Providing cultural context for Canada's First Peoples

This gallery explores Indigenous peoples through their ancestral objects and through their engagement with settler-colonist collectors. The objects on view tell stories of Indigenous identity, traditions, and beliefs across time, speaking to the vibrancy of Indigenous cultures both past and present.

The continuing legacy of Canada's First Peoples comes alive in this multi-layered gallery that discusses the complex relationship between past traditions and present life, the work of collectors who sought to document the unique experiences of Indigenous cultures, the development of museums where First Peoples’ material culture could be preserved, and through contemporary art, provide a sense of what it means to be a person of Indigenous ancestry in the contemporary world. European contact brought much change to Indigenous culture, but with this contact came new materials, new markets, and new opportunities for Indigenous cultural expression.

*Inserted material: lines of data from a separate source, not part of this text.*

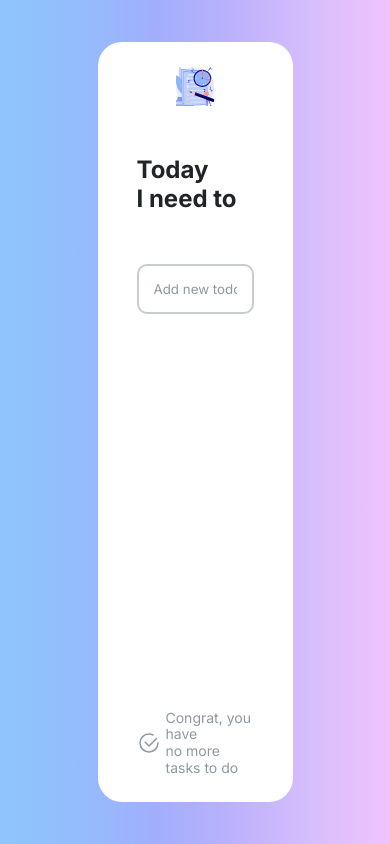
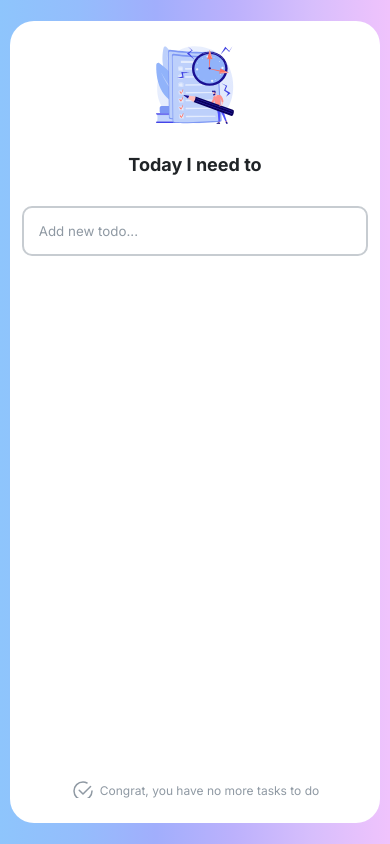
Before and after one commit to Egor-arkharov/test-mediacube, a Vue app: page / in a window 390 px wide. Built offline with nearby package versions, Linux system fonts and the light colour scheme.

Commit message:
Adaptive

```diff
--- a/src/assets/style/global/variables.scss
+++ b/src/assets/style/global/variables.scss
@@ -11,3 +11,13 @@ $color-pink: #EF5DA8;
 $main-font: 'Inter 400', sans-serif;
 $main-font-bold: 'Inter 600', sans-serif;
 $main-font-black: 'Inter 700', sans-serif;
+
+$breakpoints: (
+	"xxs": 360px,
+	"xs": 600px - 1,
+	"sm": 798px - 1,
+	"md": 1080px - 1,
+	"lg": 1280px - 1,
+	"xl": 1500px - 1,
+	"xxl": 1600px,
+);
--- a/src/components/TodoCards.vue
+++ b/src/components/TodoCards.vue
@@ -1,8 +1,8 @@
 <template>
   <div class="todo__cards cards">
     <div class="cards__item">
-      <p class="cards__number">{{ completedTasks }} tasks</p>
-      <p class="cards__text">Completed</p>
+      <p class="cards__number">{{ complitedTasks }} tasks</p>
+      <p class="cards__text">Complited</p>
       <div class="cards__progress">
         <div
           class="cards__progress-inner cards__progress-inner--purple"
@@ -12,7 +12,7 @@
     </div>
 
     <div class="cards__item">
-      <p class="cards__number">{{ tasks.length - completedTasks }} tasks</p>
+      <p class="cards__number">{{ tasks.length - complitedTasks }} tasks</p>
       <p class="cards__text">To be finished</p>
       <div class="cards__progress">
         <div
@@ -32,16 +32,16 @@ export default {
   setup() {
     const store = useStore();
     const tasks = computed(() => store.getters.getTasks);
-    const completedTasks = computed(() => store.getters.getCompletedTasks);
+    const complitedTasks = computed(() => store.getters.getComplitedTasks);
 
     const progressWidth = computed(() => {
       if (tasks.value.length === 0) return 0;
-      return (completedTasks.value / tasks.value.length) * 100;
+      return (complitedTasks.value / tasks.value.length) * 100;
     });
 
     return {
       tasks,
-      completedTasks,
+      complitedTasks,
       progressWidth,
     };
   },
@@ -106,6 +106,16 @@ export default {
       background-color: $color-pink;
     }
   }
+
+  @media (max-width: #{map-get($breakpoints, 'xs')}) {
+    flex-direction: column;
+    gap: 12px;
+
+    width: 100%;
+
+    &__item {
+      width: 100%;
+    }
+  }
 }
-
 </style>
--- a/src/components/TodoForm.vue
+++ b/src/components/TodoForm.vue
@@ -9,19 +9,26 @@
       type="text"
       placeholder="Add new todo..."
       @focus="inputFocus = true"
-      @blur="inputFocus = false"
+      @blur="hideButtonWithDelay"
     >
     <button
       v-if="inputFocus"
+      :disabled="!isValidTask"
       class="form__button btn"
     >
       Submit
     </button>
+    <p
+      v-if="inputFocus && newTask.length > 0 && !isValidTask"
+      class="form__error"
+    >
+      Please enter at&nbsp;least 3&nbsp;characters including letters or&nbsp;numbers.
+    </p>
   </form>
 </template>
 
 <script>
-import { ref } from 'vue';
+import { ref, computed } from 'vue';
 import { useStore } from 'vuex';
 
 export default {
@@ -29,6 +36,14 @@ export default {
     const store = useStore();
     const newTask = ref('');
     const inputFocus = ref(false);
+
+    const isValidTask = computed(() => {
+      const trimmedTask = newTask.value.trim();
+      return (
+        trimmedTask.length > 3 &&
+        /[a-zA-Z0-9]/.test(trimmedTask)
+      );
+    });
 
     const submitTask = () => {
       if (newTask.value.trim()) {
@@ -40,10 +55,18 @@ export default {
       }
     };
 
+    const hideButtonWithDelay = () => {
+      setTimeout(() => {
+        inputFocus.value = false;
+      }, 100);
+    };
+
     return {
       newTask,
       inputFocus,
-      submitTask
+      isValidTask,
+      submitTask,
+      hideButtonWithDelay
     };
   },
 };
@@ -51,13 +74,15 @@ export default {
 
 <style lang="scss" scoped>
 .form {
+  position: relative;
+
   display: flex;
   justify-content: space-between;
   gap: 16px;
 
   width: 100%;
   height: 50px;
-  margin-bottom: 50px;
+  margin-bottom: 60px;
 
   &__input {
     font-family: $main-font;
@@ -100,6 +125,25 @@ export default {
       background-color: $color-white;
       border-color: $color-blue;
     }
+
+    &:disabled {
+      pointer-events: none;
+      opacity: 0.3;
+    }
+  }
+
+  &__error {
+    position: absolute;
+    top: calc(100% + 5px);
+    left: 0;
+
+    font-family: $main-font-bold;
+    font-size: clamp(10px, 2vw, 12px);
+    color: red;
+  }
+
+  @media (max-width: #{map-get($breakpoints, 'xs')}) {
+    margin-bottom: 20px;
   }
 }
 </style>
--- a/src/components/TodoList.vue
+++ b/src/components/TodoList.vue
@@ -25,7 +25,7 @@
             class="checkbox__input"
             type="checkbox"
             :value="element.id"
-            :checked="element.completed"
+            :checked="element.complited"
             @change="toggleTaskCompletion(element.id)"
           >
 
@@ -88,17 +88,14 @@ export default {
   setup() {
     const store = useStore();
 
-    // const tasks = computed(() => store.getters.getFilteredTasks);
-
     const localTasks = computed({
       get: () => store.getters.getFilteredTasks,
       set: (tasks) => {
-        // Update the task order in the store
         store.dispatch('updateTaskOrder', tasks);
       }
     });
 
-    const completedTasks = computed(() => store.getters.getCompletedTasks);
+    const complitedTasks = computed(() => store.getters.getComplitedTasks);
 
     const editTaskId = ref(null);
     const editTaskName = ref('');
@@ -127,11 +124,18 @@ export default {
 
     const toggleTaskCompletion = (taskId) => {
       store.dispatch('toggleTaskCompletion', taskId);
+
+      const currentFilter = store.getters.getFilter;
+      const filteredTasks = store.getters.getFilteredTasks;
+
+      if (filteredTasks.length === 0 && (currentFilter === 'active' || currentFilter === 'complited')) {
+        store.dispatch('changeFilter', 'all');
+      }
     };
 
     return {
       localTasks,
-      completedTasks,
+      complitedTasks,
       editTaskId,
       editTaskName,
       editableInput,
@@ -152,6 +156,7 @@ export default {
   width: calc(100% + 16px);
   translate: -8px 0;
   height: 100px;
+  min-height: 100px;
   overflow: hidden auto;
   padding-right: 10px;
 
@@ -179,11 +184,22 @@ export default {
     scrollbar-color: $scrollbar-thumb-bc $scrollbar-bc;
   }
 
-
   &__list {
     display: flex;
     flex-direction: column;
     gap: 15px;
+  }
+
+  @media (max-width: #{map-get($breakpoints, 'sm')}) {
+    overflow: unset;
+    height: auto;
+    min-height: auto;
+    margin: 30px 0 0;
+  }
+
+  @media (max-width: #{map-get($breakpoints, 'xs')}) {
+    width: 100%;
+    translate: 0;
   }
 }
 
--- a/src/components/TodoTools.vue
+++ b/src/components/TodoTools.vue
@@ -14,6 +14,7 @@
       All
     </button>
     <button
+      v-if="activeTasks.length > 0"
       class="bullets__button"
       :class="{ active: filter === 'active' }"
       @click="changeFilter('active')"
@@ -21,18 +22,19 @@
       Active
     </button>
     <button
+      v-if="complitedTasks.length > 0"
       class="bullets__button"
-      :class="{ active: filter === 'completed' }"
-      @click="changeFilter('completed')"
+      :class="{ active: filter === 'complited' }"
+      @click="changeFilter('complited')"
     >
-      Completed
+      Complited
     </button>
     <button
-      v-if="completedTasks.length > 0"
+      v-if="complitedTasks.length > 0"
       class="bullets__button"
-      @click="clearCompletedTasks"
+      @click="clearComplitedTasks"
     >
-      Clear completed
+      Clear complited
     </button>
   </div>
 </template>
@@ -47,28 +49,34 @@ export default {
     const filter = computed(() => store.getters.getFilter);
 		const tasks = computed(() => store.getters.getTasks);
 
+
     const changeFilter = (newFilter) => {
       store.dispatch('changeFilter', newFilter);
     };
 
-    const completedTasks = computed(() =>
-      tasks.value.filter(task => task.completed)
+    const complitedTasks = computed(() =>
+      tasks.value.filter(task => task.complited)
+    );
+
+    const activeTasks = computed(() =>
+      tasks.value.filter(task => !task.complited)
     );
 
     const checkAllTasks = () => {
       store.dispatch('checkAllTasks');
     };
 
-    const clearCompletedTasks = () => {
-      store.dispatch('clearCompletedTasks');
+    const clearComplitedTasks = () => {
+      store.dispatch('clearComplitedTasks');
     };
 
     return {
       filter,
+      complitedTasks,
+      activeTasks,
       changeFilter,
-      completedTasks,
       checkAllTasks,
-      clearCompletedTasks,
+      clearComplitedTasks,
     };
   },
 };
@@ -105,5 +113,10 @@ export default {
       background-color: lighten($color-blue, 10%);
 		}
   }
+
+  @media (max-width: #{map-get($breakpoints, 'xs')}) {
+    flex-wrap: wrap;
+    justify-content: center;
+  }
 }
 </style>
--- a/src/store/index.js
+++ b/src/store/index.js
@@ -27,14 +27,14 @@ export default createStore({
     setTaskCompletion(state, taskId) {
       const task = state.tasks.find(task => task.id === taskId);
       if (task) {
-        task.completed = !task.completed;
+        task.complited = !task.complited;
       }
     },
     setAllChecked(state) {
-      state.tasks.forEach(task => task.completed = true);
+      state.tasks.forEach(task => task.complited = true);
     },
-    clearCompletedTasks(state) {
-      state.tasks = state.tasks.filter(task => !task.completed);
+    clearComplitedTasks(state) {
+      state.tasks = state.tasks.filter(task => !task.complited);
     },
     setFilter(state, newFilter) {
       state.filter = newFilter;
@@ -45,7 +45,7 @@ export default createStore({
   },
   actions: {
     addTask({ commit }, task) {
-      task.completed = false;
+      task.complited = false;
       commit('setTasks', task);
     },
     deleteTask({ commit }, taskId) {
@@ -60,8 +60,8 @@ export default createStore({
     checkAllTasks({ commit }) {
       commit('setAllChecked');
     },
-    clearCompletedTasks({ commit }) {
-      commit('clearCompletedTasks');
+    clearComplitedTasks({ commit }) {
+      commit('clearComplitedTasks');
     },
     changeFilter({ commit }, newFilter) {
       commit('setFilter', newFilter);
@@ -74,18 +74,18 @@ export default createStore({
     getTasks(state) {
       return state.tasks;
     },
-    getCompletedTasks(state) {
-      return state.tasks.filter(task => task.completed).length;
+    getComplitedTasks(state) {
+      return state.tasks.filter(task => task.complited).length;
     },
     getFilter(state) {
       return state.filter;
     },
     getFilteredTasks: (state) => {
       if (state.filter === 'active') {
-        return state.tasks.filter(task => !task.completed);
+        return state.tasks.filter(task => !task.complited);
       }
-      if (state.filter === 'completed') {
-        return state.tasks.filter(task => task.completed);
+      if (state.filter === 'complited') {
+        return state.tasks.filter(task => task.complited);
       }
       return state.tasks;
     },
--- a/src/views/HomeView.vue
+++ b/src/views/HomeView.vue
@@ -52,6 +52,7 @@ export default {
 .wrapper {
   --decor-size: 10vw;
   --py: 25px;
+  --decor-offset: 50px;
 
   position: relative;
 
@@ -66,8 +67,10 @@ export default {
   flex-direction: column;
   align-items: center;
 
-  padding-top: calc(var(--py) + var(--decor-size) + 50px);
+  padding-top: calc(var(--py) + var(--decor-size) + var(--decor-offset));
   padding-bottom: var(--py);
+  padding-left: 12px;
+  padding-right: 12px;
 
   &::before {
     content: "";
@@ -85,6 +88,20 @@ export default {
     background-size: contain;
     background-repeat: no-repeat;
   }
+
+  @media (max-width: #{map-get($breakpoints, 'lg')}) {
+    width: 80%;
+  }
+
+  @media (max-width: #{map-get($breakpoints, 'md')}) {
+    --decor-offset: 30px;
+  }
+
+  @media (max-width: #{map-get($breakpoints, 'xs')}) {
+    --decor-size: 20vw;
+    width: 95%;
+    height: 95svh;
+  }
 }
 
 .todo {
@@ -99,7 +116,7 @@ export default {
 
   &__title {
     font-family: $main-font-black;
-    font-size: 24px;
+    font-size: clamp(18px, 3vw, 24px);
     line-height: 1.2;
     color: $color-black;
     margin-bottom: 50px;
@@ -109,7 +126,7 @@ export default {
     position: relative;
 
     font-family: $main-font;
-    font-size: 14px;
+    font-size: clamp(12px, 3vw, 14px);
     line-height: 1.2;
 
     padding-left: 29px;
@@ -134,6 +151,23 @@ export default {
       background-repeat: no-repeat;
     }
   }
+
+  @media (max-width: #{map-get($breakpoints, 'md')}) {
+    &__inner {
+      width: 100%;
+    }
+
+    &__title {
+      margin-bottom: 30px;
+    }
+  }
+
+  @media (max-width: #{map-get($breakpoints, 'sm')}) {
+    &__inner {
+      overflow: hidden auto;
+      max-width: unset;
+    }
+  }
 }
 
 </style>
```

Explore a rich cultural legacy embodied in objects devoted to travel, subsistence, family life, the spiritual world, and artistic expressions. Space devoted to rotating exhibitions brings First Peoples' contemporary works into focus and multimedia spaces allow visitors to hear and savour their rich oral culture. Included is a  circular theatre devoted to the screening of films and live performances by Canada’s First Peoples. With more than 1,000 objects, up to 80 percent of which are rotated for preservation purposes, this vital gallery will continually feature new displays on different Native peoples.

About the Gallery


More than 1,000 objects provide a cultural context for Canada's First Peoples and examine the economic and social forces that have influenced Native culture and art.


Canada, west to the Pacific Ocean, north to the Arctic, east to the Atlantic, with some artifacts from cultures in Alaska and south of the Canada-United States border.


From Pre-European times to the present day.